As befits Beethoven, it's not all darkness, though. Graciousness and joy flood the uptempo movements, as in the concluding Rondo of the Concerto No. 1. In a more driving performance, it's easy for the soloist to lose track of the main theme's good humor and lightness, but Barenboim brings out its good humor:
The sound is very, very present — you'll feel like you're sitting right amidst the orchestra players — but quite dry. If you like to hear all the small details of a performance rather than a fuzzy, warm wash of sound, this engineering will please you.
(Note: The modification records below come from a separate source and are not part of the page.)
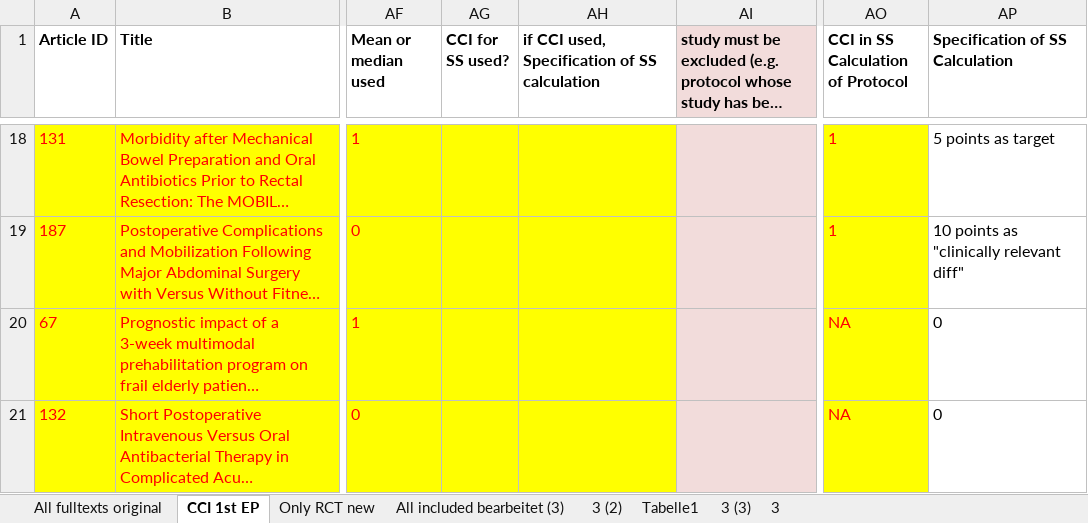
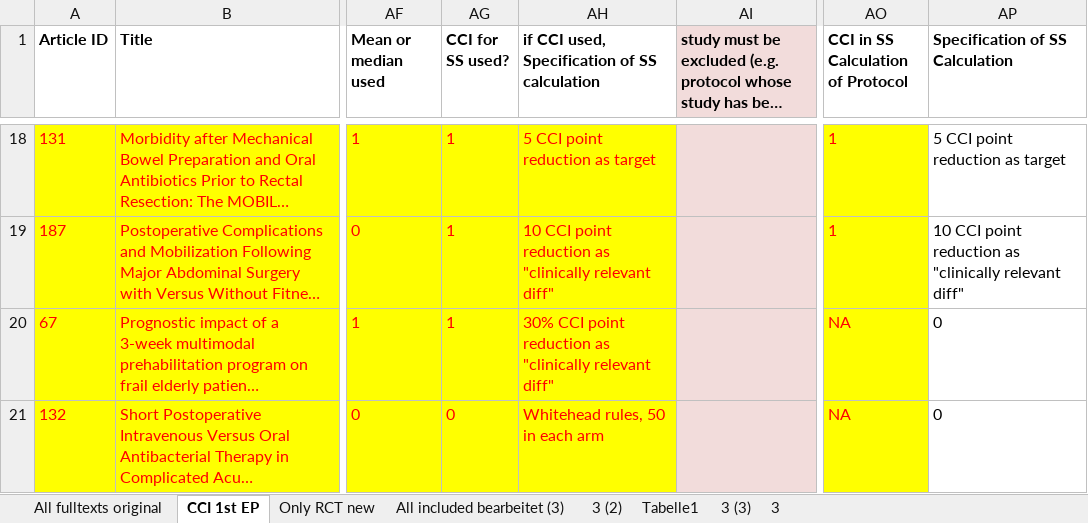
Before and after one commit to Pika-13/PHD_MID, an Excel workbook: Data extraction Joana.xlsx, sheet CCI 1st EP, drawn as a sheet; only a part is shown, gaps mark what is left out; long unchanged cells end in …; values as stored, in another font and other column widths than the file's, no borders; the diff covers the shown part only; the diff names each change by its address in the sheet, - before the commit and + after, or states it on an @@ line.

```diff
--- a/Data extraction Joana.xlsx (sheet CCI 1st EP)
+++ b/Data extraction Joana.xlsx (sheet CCI 1st EP)
-AG18:AG20 (CCI for SS used?): (empty)
+AG18:AG20 (CCI for SS used?): 1
-AH18: (empty)
+AH18: 5 CCI point reduction as target
-AP18 (Specification of SS Calculation): 5 points as target
+AP18 (Specification of SS Calculation): 5 CCI point reduction as target
-AH19: (empty)
+AH19: 10 CCI point reduction as "clinically relevant diff"
-AP19 (Specification of SS Calculation): 10 points as "clinically…
+AP19 (Specification of SS Calculation): 10 CCI point reduction as "clinically…
-AH20: (empty)
+AH20: 30% CCI point reduction as "clinically relevant diff"
-AG21 (CCI for SS used?): (empty)
+AG21 (CCI for SS used?): 0
-AH21: (empty)
+AH21: Whitehead rules, 50 in each arm
```
Also changed, not shown: 112 edited cells and cell formats elsewhere in this sheet, 9 other files.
This set is part of Barenboim's much larger "Beethoven for All" project — which includes recordings of all nine symphonies with his West-Eastern Divan Orchestra and the complete piano sonatas. But these recordings of the piano concertos, made live at the 2007 Ruhr Piano Festival in Germany, are not quite a new release; they were apparently released on DVD back in 2007 on EuroArts.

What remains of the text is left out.